bioRxiv: Integrated sequencing approaches for microbiome analyses

Combining whole genome shotgun sequencing and rDNA amplicon analyses to improve detection of microbe-microbe interaction networks in plant leaves

Regalado, Lundberg et al., bioRxiv 823492, posted October 30, 2019.

Microorganisms from all domains of life establish associations with plants. Although some harm the plant, others antagonize pathogens or prime the plant immune system, acquire nutrients, tune plant hormone levels, or perform additional services. Most culture-independent plant microbiome research has focused on amplicon sequencing of 16S rDNA and/or the internal transcribed spacer (ITS) of rDNA loci, but the decreasing cost of high-throughput sequencing has made shotgun metagenome sequencing increasingly accessible. Here, we describe shotgun sequencing of 275 wild Arabidopsis thaliana leaf microbiomes from southwest Germany, with additional bacterial 16S rDNA and eukaryotic ITS1 amplicon data from 176 of these samples. The shotgun data were dominated by bacterial sequences, with eukaryotes contributing only a minority of reads. For shotgun and amplicon data, microbial membership showed weak associations with both site of origin and plant genotype, both of which were highly confounded in this dataset. There was large variation among microbiomes, with one extreme comprising samples of low complexity and a high load of microorganisms typical of infected plants, and the other extreme being samples of high complexity and a low microbial load. We use the metagenome data, which captures the ratio of bacterial to plant DNA in leaves of wild plants, to scale the 16S rDNA amplicon data such that they reflect absolute bacterial abundance.
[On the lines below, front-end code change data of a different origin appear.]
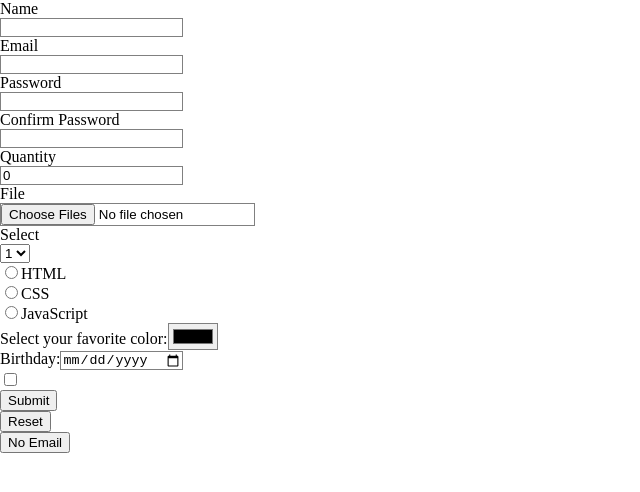
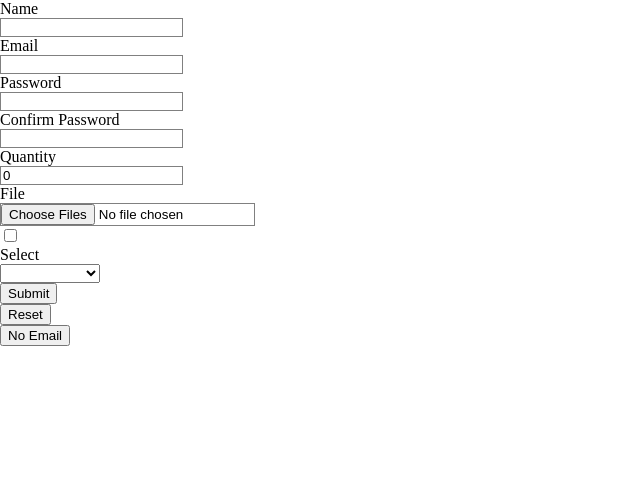
Before and after one commit to yklim9938/vue-dog-form, a Vue app: page / in a window 1280 px wide. Shown: the top 492 px of the page, without its empty margins (0-640 px from the left). Built offline with nearby package versions, Linux system fonts and the light colour scheme.

Commit message:
required validation enhance

```diff
--- a/src/App.vue
+++ b/src/App.vue
@@ -4,13 +4,13 @@
 		<DForm @submit="submitHandler" novalidate ref="formRef" focus-error :focus-offset="40">
 			<div>
 				<div>Name</div>
-				<input type="text" name="name" v-model="name" @input="inputChange"/>
-				<DError v-model="name" :messages="customMessage" multipleof="3" target='[name="name"]' required />
+				<input type="text" name="name" v-model="name"/>
+				<DError v-model="name" :messages="customMessage" minlength="2" multipleof="3" target='[name="name"]' />
 			</div>
 			<div v-if="!noEmail">
 				<div>Email</div>
 				<input type="email" v-model="email" />
-				<DError v-model="email" validemail />
+				<DError v-model="email" required validemail />
 			</div>
 			<div>
 				<div>Password</div>
@@ -25,41 +25,28 @@
 			<div>
 				<div>Quantity</div>
 				<input type="number" v-model="qty">
-				<DError v-model="qty" max="0" />
+				<DError v-model="qty" max="3" />
 			</div>
 			<div>
 				<div>File</div>
-				<input type="file" multiple accept="image/*" @change="fileChange" @input="inputChange" />
+				<input type="file" multiple accept="image/*" @change="fileChange" />
 				<DError v-model="file" accept="image/*" maxsize="2097152" maxfile="2" required />
 			</div>
 			<div>
+				<input type="checkbox" value="sd" v-model="checkboxValue">
+				<DError v-model="checkboxValue" required />
+			</div>
+			<div>
 				<div>Select</div>
-				<select @input="inputChange">
+					<select v-model="selectVal">
+					<option value="">please select</option>
 					<option value="1">1</option>
 					<option value="2">2</option>
 					<option value="3">3</option>
 					<option value="4">4</option>
 					<option value="5">5</option>
 				</select>
-			</div>
-			<div>
-				<input type="radio" id="html" name="fav_language" value="HTML" @input="inputChange">
-				<label for="html">HTML</label><br>
-				<input type="radio" id="css" name="fav_language" value="CSS" @change="inputChange">
-				<label for="css">CSS</label><br>
-				<input type="radio" id="javascript" name="fav_language" value="JavaScript" @change="inputChange">
-				<label for="javascript">JavaScript</label>
-			</div>
-			<div>
-				<label for="favcolor">Select your favorite color:</label>
-				<input type="color" id="favcolor" name="favcolor" @change="inputChange">
-			</div>
-			<div>
-				<label for="birthday">Birthday:</label>
-				<input type="date" id="birthday" name="birthday" @input="inputChange">
-			</div>
-			<div>
-				<input type="checkbox" value="sd" @input="inputChange">
+				<DError v-model="selectVal" required />
 			</div>
 			<button type="submit">Submit</button>
 			<div>
@@ -74,25 +61,12 @@
 
 <script setup>
 import { ref } from 'vue'
-
-const inputChange = (e) => {
-	console.log(e.target.value)
-}
 const customMessage = {
 	required: 'Name is required',
 }
 const name = ref('')
 const password = ref('')
 const confirmPassword = ref('')
-/* const cpErr = ref(null)
-
-watch(password, (newValue, oldValue) => {
-    if (newValue && confirmPassword.value) {
-        nextTick(() => { // wait for <DogError> to take up the new password
-            cpErr.value.validate()
-        })
-    }
-}) */
 const email = ref('')
 
 const qty = ref(0)
@@ -104,17 +78,20 @@ const fileChange = (e) => {
 }
 
 const submitHandler = (e) => {
-	console.log(e)
+	console.log(e.isValid)
 	return
 }
 
 const formRef = ref(null)
 const clearForm = (e) => {
-		formRef.value.clearErrors()
+	formRef.value.clearErrors()
 }
 
 const noEmail = ref(false)
 
+const selectVal = ref()
+
+const checkboxValue = ref([])
 </script>
 <style>
 @import "./assets/base.css";
--- a/src/assets/validation.js
+++ b/src/assets/validation.js
@@ -1,6 +1,11 @@
 const rules = {
     required(val, validateValue) {
-        if (Array.isArray(val) || typeof val == 'string' || (val != null && typeof val == 'object')) {
+        if (val == null || val == undefined) {
+            return {
+                type: 'required'
+            }
+        }
+        else if (Array.isArray(val) || typeof val == 'string') {
             if (val.length < 1) {
                 return {
                     type: 'required'
--- a/src/components/DError.vue
+++ b/src/components/DError.vue
@@ -31,12 +31,12 @@ onMounted(() => {
     errorInstances.push({
         id: instanceId,
         validate,
-        clearError
+        clear
     })
 })
 
 onBeforeUnmount(() => {
-    clearError() // make sure added classes are removed
+    clear() // make sure added classes are removed
     const targetIndex = errorInstances.findIndex(d => d.id == instanceId)
     errorInstances.splice(targetIndex, 1)
 })
@@ -115,7 +115,7 @@ const validate = () => {
     return error
 }
 
-const clearError = () => {
+const clear = () => {
     errorMsg.value = ''
     if (props.target) {
         let inputEls = document.querySelectorAll(props.target)
@@ -138,4 +138,10 @@ watch(() => attrs.notequalto, (newVal) => {
         validate()
     }
 })
+
+defineExpose({
+    errorMsg,
+    validate,
+    clear
+})
 </script>
--- a/src/components/DForm.vue
+++ b/src/components/DForm.vue
@@ -34,7 +34,7 @@ provide('errorInstances', errorInstances)
 /** Removes the error message in all DError instances and .invalid class from their targets */
 const clearErrors = () => {
     errorInstances.forEach((v) => {
-        v.clearError();
+        v.clear();
     })
 }
 defineExpose({
```
Also changed, not shown: 1 other file (tests, documents, lock files or other folders).
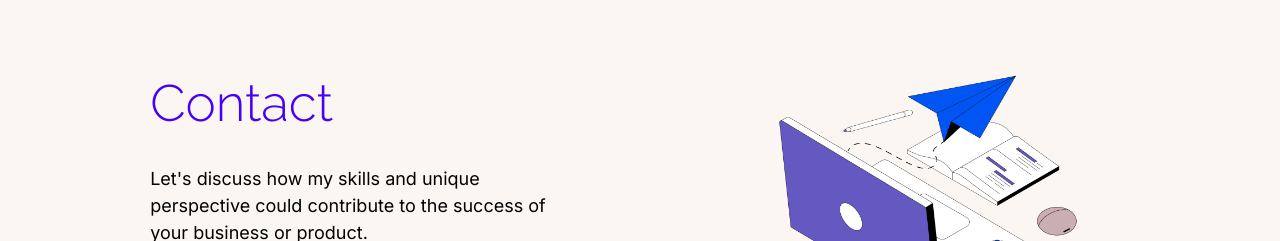
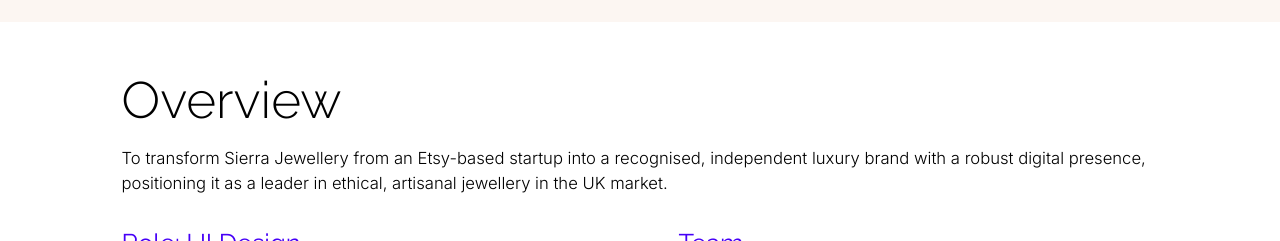
Before and after one commit to nataliejade9/personal-website, a Next.js app: page /sierra in a window 1280 px wide. Shown: the part 559-800 px from the top of the page. Built offline with nearby package versions, Linux system fonts and the light colour scheme.

Commit message:
Input overview content for Sierra

```diff
--- a/src/app/sierra/page.js
+++ b/src/app/sierra/page.js
@@ -1,5 +1,11 @@
+import styles from './page.module.css'
+import Image from 'next/image'
 import ProjectHeader from '@/components/ProjectHeader'
-import styles from './page.module.css'
+import OverviewSection from '@/components/OverviewSection'
+import TitleSection from '@/components/TitleSection'
+import ImageSection from '@/components/ImageSection'
+import CasestudyBanner from '@/components/CasestudyBanner'
+import ReviewSection from '@/components/ReviewSection'
 
 export const metadata = {
   title: 'Sierra Jewellery | Natalie Waites'
@@ -7,8 +13,58 @@ export const metadata = {
 
 export default function ProjectPage() {
   return (
+    <>
     <main className={styles.main}>
       <ProjectHeader projectName={"Sierra"} projectDescription={"Jewellery store rebrand, giving users an easy and familiar way to shop their next purchase."}  imageSource={"/images/sierra/sierra-header-thin.png"} imageAlt={"Laptop and mobile screenshot of the Sierra Jewellery website"} imageWidth={4500} imageHeight={3000}/>
+        <OverviewSection
+          overviewTitle={"Overview"}
+          overviewSummary={"To transform Sierra Jewellery from an Etsy-based startup into a recognised, independent luxury brand with a robust digital presence, positioning it as a leader in ethical, artisanal jewellery in the UK market."}
+          roleTitle={"Role: UI Design"}
+          roleText={"Responsive visual web design, high-fidelity prototyping, design system, brand style guide, logo & packaging design"}
+          teamTitle={"Team"}
+          teamText={"Natalie Waites (solo project)"}
+          designTitle={"Design Toolkit"}
+          designText={"Figma, FigJam, Zoom, Adobe Photoshop and Illustrator"}
+          successTitle={"Success metrics"}
+          successOne={"Increase direct sales by 50% within 6 months"}
+          successTwo={"Customer retention rate of 60% within one year"}
+          successThree={"3% conversion rate within 6 months"}
+          successFour={"Achieve 40% brand recognition among target audience within the first year"}
+        />
+        <div className={styles.mainProject}>
+          <Image className={styles.onlyImg} src="/images/finchair/finchair-screens.jpg" alt="Ten iphone screens showing different pages of the finchair app" width={4500} height={3000}/>
+          <TitleSection title={"The Brief"} information={"Our client had already developed the initial design for FinChair's first version. However, they recognised the need for simplification to enhance usability for their target audience. The app featured a space-themed design, with users advancing through their financial journey by visiting different planets. To keep users motivated, the app included a reward system tied to this space themed adventure."}/>
+          <ImageSection imgTitle={"UI designs the client provided (version 1.0)"} imageSource={"/images/finchair/Client designs.png"} imageAlt={"Finchair original UI designs provided by client"} imageWidth={3626} imageHeight={1751} imgDescription={"The original deisgn had some accessibility issues, including not meeting contrast guidlines. It also lacked a clear user journey and visual hierarchy with the pages looking fairly similar. The designs helped us see what information and layout users would need/expect within the app. "}/>
+          <TitleSection title={"Starting with Inspiration"} information={"As a team we headed into design discussions and ideas. We could see the need for modernisation and how the new design encourage users to trust the application as a financial tool. Discussions led to moving away from being illustration heavy and make the design more abstract to make it more timeless. This was important as users would need to trust the app to hold their financial information. We put together a mood board to capture initial thoughts"}/>
+          <Image className={styles.onlyImg} src="/images/finchair/Moodboard-finchair.png" alt="Moodboard for Finchair design" width={5105} height={3778}/>
+          <TitleSection title={"Initial design ideas"} information={"Our team went away and drafted up some initial design ideas using the information we had gathered from the client interview, the research, UX and designs provided. As well as using our inspiration and what we knew about the users to put together our individual take on how the application could look. We dissected the pros and cons of each design as a group before heading into the next meeting."}/>
+          <ImageSection imageSource={"/images/finchair/first-designs.png"} imageAlt={"First designs for the finchair app"} imageWidth={7400} imageHeight={3508}/>
+          <TitleSection title={"Design Sprint"} information={"With a clear direction from the client feedback we jumped into design. We worked on various iterations and A,B tested as we went to establish the preferred design with users. I worked on components and design of the home, bills and rewards pages. Tiffany also worked on the components, wallet and design assets. Grace worked on video assets and log in page. We worked together well, using Figma comments to share feedback and progress."}/>
+          <ImageSection imgTitle={"Initial iterations of the homepage and rewards page"} imageSource={"/images/finchair/Design-iterations.png"} imageAlt={"Four screens of the finchair app designs in early stages"} imageWidth={3626} imageHeight={1751} imgDescription={"A glimpse into the early stages of our design iterations and how we could optimally display the information to users. We played around with a few different card options and homepage display as this is where users would be drawn in."}/>
+          <TitleSection title={"Final Designs"} information={"After making any last design edits we presented the final designs and prototype to the client. We had some very positive feedback from the client. In particular they loved the abstract space theme and thought it put accross a sophisticated aesthetic. He also really enjoyed the gamification of the rewards section, as he had a few designers look at this project and found this to be unqiue and stand out for the brand. Encouraging more investment and user adoption in the early stages."}/>
+          <div className={styles.finalSection}>
+            <Image className={styles.onlyImg} src="/images/finchair/Homepages.png" alt="Five homepage screenshots of the finchair app final designs" width={6000} height={3500}/>
+            <Image className={styles.onlyImg} src="/images/finchair/3-iphone-blue.png" alt="Three screenshots of the finchair app final desgins, the wallet, bills and rewards pages" width={4500} height={2800}/>
+            <Image className={styles.onlyImg} src="/images/finchair/Finchair-3-screen.png" alt="Three screenshots of the finchair app rewards function final designs" width={4500} height={2800}/>
+          </div>
+          <ReviewSection
+            textOne={(
+              <>
+                <p>The designs fit to the success metrics, particularly the high-fidelity prototype worked for acquiring users as well as seed funding investment.</p>
+                <p>The client was happy with gamification of the rewards section and believed this would entice new users as well as keep them engaged.</p>
+                <p>Our team worked well together. We used a combination of zoom calls, joint FigJam boards, and Figma comments. </p>
+              </>
+            )}
+            textTwo={(
+              <>
+                <p>If we had more say in the UX, I would’ve liked to look at how we could adapt the UX/UI to better suit the success metric of acquiring 5,000 users in the first year. As we could look at incorporating referral schemes or onboarding screens that were tested on users to better achieve this result.</p>
+                <p>In this project, I learnt the importance of well tested UX and wireframes before defining the UI designs and not jumping to UI too early.</p>
+              </>
+            )}
+          />
+          <CasestudyBanner/>
+      </div>
     </main>
+    </>
   )
 }
```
We show that this cost-effective hybrid strategy overcomes compositionality problems in amplicon data and leads to fundamentally different conclusions about microbiome community assembly.